This is a good source of vitamins A, C, E and K and also folate and fibre. As I love to talk about sugar and insulin, I should mention that this vegetable contains the trace mineral chromium, which aids glucose transport from the blood into cells. Use waterless cooking methods such as roasting, grilling or stir-frying your asparagus to preserve the nutritional content and its benefits.
Herbs & Spices
There are too many wonderful spices to mention individually here. In general, they are very rich in anti-oxidants and many have anti-inflammatory properties. Try to use fresh herbs whenever possible and spices in Ethnic food shops tend to be fresher. This will not only influence the taste of your meal but also the level of nutritional benefit. Some of my top listers are cinnamon, turmeric, oregano, ginger, cloves, rosemary and garlic. However, they pretty much all have benefits!

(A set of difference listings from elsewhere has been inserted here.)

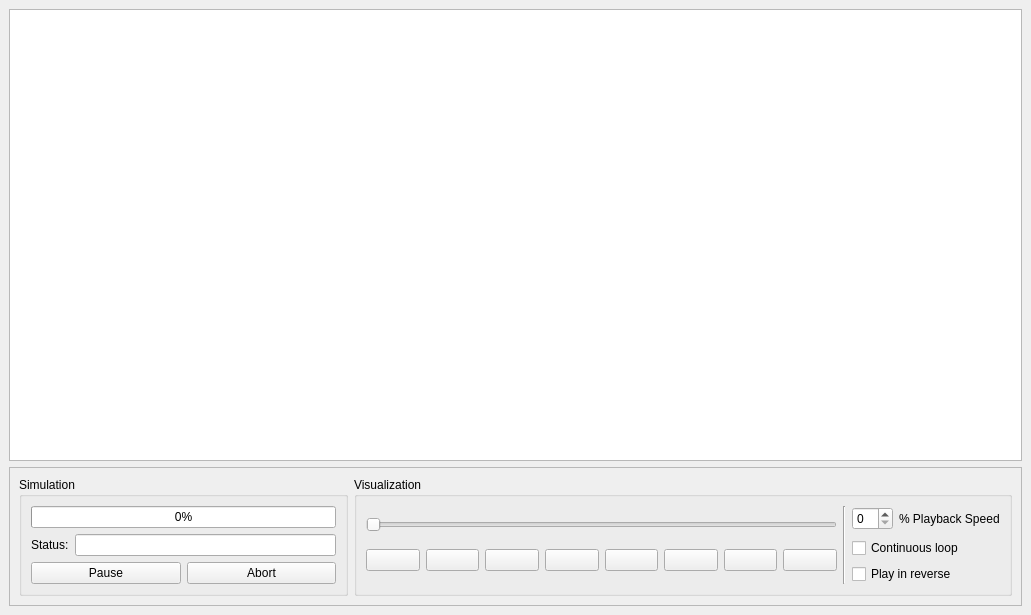
Old version of the form cad/plugins/NanoVision-1/src/TrajectoryGraphicsWindow.ui in the repository kanzure/nanoengineer.
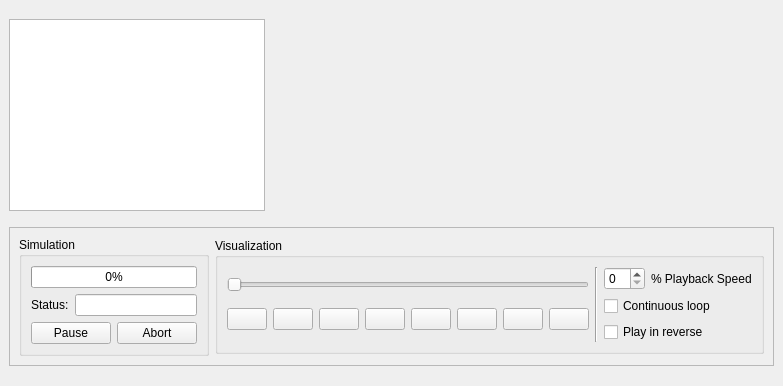
New version of the form. Icons and pictures are not drawn.

What changed in the file:
```diff
--- a/cad/plugins/NanoVision-1/src/TrajectoryGraphicsWindow.ui
+++ b/cad/plugins/NanoVision-1/src/TrajectoryGraphicsWindow.ui
@@ -5,8 +5,8 @@
    <rect>
     <x>0</x>
     <y>0</y>
-    <width>1031</width>
-    <height>615</height>
+    <width>700</width>
+    <height>386</height>
    </rect>
   </property>
   <property name="windowTitle" >
@@ -31,7 +31,9 @@
    <item>
     <widget class="QTextEdit" name="textEdit" >
      <property name="sizePolicy" >
-      <sizepolicy vsizetype="Expanding" hsizetype="Expanding" >
+      <sizepolicy>
+       <hsizetype>0</hsizetype>
+       <vsizetype>0</vsizetype>
        <horstretch>0</horstretch>
        <verstretch>0</verstretch>
       </sizepolicy>
@@ -41,7 +43,9 @@
    <item>
     <widget class="QFrame" name="frame" >
      <property name="sizePolicy" >
-      <sizepolicy vsizetype="Fixed" hsizetype="Expanding" >
+      <sizepolicy>
+       <hsizetype>0</hsizetype>
+       <vsizetype>0</vsizetype>
        <horstretch>0</horstretch>
        <verstretch>0</verstretch>
       </sizepolicy>
@@ -53,10 +57,18 @@
       <enum>QFrame::Raised</enum>
      </property>
      <layout class="QHBoxLayout" >
+      <property name="margin" >
+       <number>9</number>
+      </property>
+      <property name="spacing" >
+       <number>6</number>
+      </property>
       <item>
        <widget class="QGroupBox" name="simulationGroupBox" >
         <property name="sizePolicy" >
-         <sizepolicy vsizetype="Preferred" hsizetype="MinimumExpanding" >
+         <sizepolicy>
+          <hsizetype>0</hsizetype>
+          <vsizetype>0</vsizetype>
           <horstretch>1</horstretch>
           <verstretch>0</verstretch>
          </sizepolicy>
@@ -65,15 +77,30 @@
          <string>Simulation</string>
         </property>
         <layout class="QVBoxLayout" >
+         <property name="margin" >
+          <number>9</number>
+         </property>
+         <property name="spacing" >
+          <number>6</number>
+         </property>
          <item>
           <widget class="QProgressBar" name="simulationProgressBar" >
            <property name="value" >
             <number>0</number>
            </property>
+           <property name="orientation" >
+            <enum>Qt::Horizontal</enum>
+           </property>
           </widget>
          </item>
          <item>
           <layout class="QHBoxLayout" >
+           <property name="margin" >
+            <number>0</number>
+           </property>
+           <property name="spacing" >
+            <number>6</number>
+           </property>
            <item>
             <widget class="QLabel" name="label" >
              <property name="text" >
@@ -92,10 +119,18 @@
          </item>
          <item>
           <layout class="QHBoxLayout" >
+           <property name="margin" >
+            <number>0</number>
+           </property>
+           <property name="spacing" >
+            <number>6</number>
+           </property>
            <item>
             <widget class="QPushButton" name="simulationPauseButton" >
              <property name="sizePolicy" >
-              <sizepolicy vsizetype="Fixed" hsizetype="Expanding" >
+              <sizepolicy>
+               <hsizetype>0</hsizetype>
+               <vsizetype>0</vsizetype>
                <horstretch>0</horstretch>
                <verstretch>0</verstretch>
               </sizepolicy>
@@ -117,7 +152,9 @@
            <item>
             <widget class="QPushButton" name="simulationAbortButton" >
              <property name="sizePolicy" >
-              <sizepolicy vsizetype="Fixed" hsizetype="Expanding" >
+              <sizepolicy>
+               <hsizetype>0</hsizetype>
+               <vsizetype>0</vsizetype>
                <horstretch>0</horstretch>
                <verstretch>0</verstretch>
               </sizepolicy>
@@ -144,7 +181,9 @@
       <item>
        <widget class="QGroupBox" name="visualizationGroupBox" >
         <property name="sizePolicy" >
-         <sizepolicy vsizetype="Preferred" hsizetype="Expanding" >
+         <sizepolicy>
+          <hsizetype>0</hsizetype>
+          <vsizetype>0</vsizetype>
           <horstretch>2</horstretch>
           <verstretch>0</verstretch>
          </sizepolicy>
@@ -153,8 +192,20 @@
          <string>Visualization</string>
         </property>
         <layout class="QHBoxLayout" >
+         <property name="margin" >
+          <number>9</number>
+         </property>
+         <property name="spacing" >
+          <number>6</number>
+         </property>
          <item>
           <layout class="QVBoxLayout" >
+           <property name="margin" >
+            <number>0</number>
+           </property>
+           <property name="spacing" >
+            <number>6</number>
+           </property>
            <item>
             <widget class="QSlider" name="horizontalSlider" >
              <property name="toolTip" >
@@ -173,6 +224,12 @@
            </item>
            <item>
             <layout class="QHBoxLayout" >
+             <property name="margin" >
+              <number>0</number>
+             </property>
+             <property name="spacing" >
+              <number>6</number>
+             </property>
              <item>
               <widget class="QPushButton" name="trajectoryFirstButton" >
                <property name="toolTip" >
@@ -329,8 +386,20 @@
          </item>
          <item>
           <layout class="QVBoxLayout" >
+           <property name="margin" >
+            <number>0</number>
+           </property>
+           <property name="spacing" >
+            <number>6</number>
+           </property>
            <item>
             <layout class="QHBoxLayout" >
+             <property name="margin" >
+              <number>0</number>
+             </property>
+             <property name="spacing" >
+              <number>6</number>
+             </property>
              <item>
               <widget class="QSpinBox" name="playbackSpeedSpinBox" />
              </item>
```
Left out of the diff: 15 changed lines with no effect on the pictures.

Another ‘super-seed’, providing 4g of protein and 11g of fibre with each tablespoon. This is soluble fibre which is what you need if you have slower bowels. Try grinding to a powder and adding this to your cereal. These seeds are also rich in Omega-3s and make you feel full for longer. One of the best providers of lignans, evidence suggests protective benefits against breast, colon and prostate cancer.

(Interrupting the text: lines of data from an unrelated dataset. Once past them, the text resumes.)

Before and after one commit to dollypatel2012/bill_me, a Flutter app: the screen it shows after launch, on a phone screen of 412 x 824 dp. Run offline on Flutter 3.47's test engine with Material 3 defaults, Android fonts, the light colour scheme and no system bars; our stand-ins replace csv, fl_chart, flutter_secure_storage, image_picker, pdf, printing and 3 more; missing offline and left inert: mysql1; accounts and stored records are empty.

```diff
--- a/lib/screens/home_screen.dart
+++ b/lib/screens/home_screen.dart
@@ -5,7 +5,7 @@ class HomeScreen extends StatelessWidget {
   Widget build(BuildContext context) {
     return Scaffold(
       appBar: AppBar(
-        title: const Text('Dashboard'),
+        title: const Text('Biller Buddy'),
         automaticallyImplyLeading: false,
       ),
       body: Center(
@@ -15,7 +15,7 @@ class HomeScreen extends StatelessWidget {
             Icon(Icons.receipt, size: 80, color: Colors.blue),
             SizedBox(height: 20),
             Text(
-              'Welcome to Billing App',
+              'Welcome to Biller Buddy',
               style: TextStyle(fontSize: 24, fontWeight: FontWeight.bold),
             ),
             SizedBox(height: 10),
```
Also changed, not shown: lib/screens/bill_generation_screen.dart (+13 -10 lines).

As if the zinc, magnesium and Omega-3s were not enough, I love the suggestion that these seeds can promote restful sleep due to the amino acid called tryptophan. The body converts this to serotonin (our “happy” chemical) which in turn is converted to melatonin (our natural sleep hormone). Try a handful of seeds with a small piece of low GI fruit, a few hours before bedtime. I actually add pumpkin seeds to any smoothie I make.
Organic Raw Apple Cider Vinegar
Numerous animal and human studies have shown this vinegar to increase insulin sensitivity and lower sugar levels after meals. For me, this is a significant benefit not just for Type 2 diabetics but everyone. If you cannot avoid sandwiches for lunch but hate the afternoon slump you get, try and incorporate some of this vinegar to your meal (it reduces blood sugar by 34% when eating 50g of white bread). It also increases feelings of satiety, helping with weight loss. LDL and triglycerides have also shown to be lowered by adding this vinegar to your diet.
Recent research shows that strawberries apparently protect against a plethora of diseases – from cancer to Alzheimer’s and diabetes. When it comes to diabetes, fisetin, a flavonoid abundantly found in strawberries, not only lessens complications of the disease but also protects against some nerve system disorders. Strawberries are a rich source of vitamin C and folate and also demonstrate an anti-inflammatory capability in the body. All-in-all, another of our most favoured superfoods.
With more potassium than bananas, avocados are also a great multivitamin provider, rich in vitamins C, B5, B6 and E. They also provide 20% of your daily folate requirement. 15% of an avocado is healthy fats and in fact, they have been shown to reduce bad fat levels ie LDL and Triglycerides. I add avocado to salads and smoothies.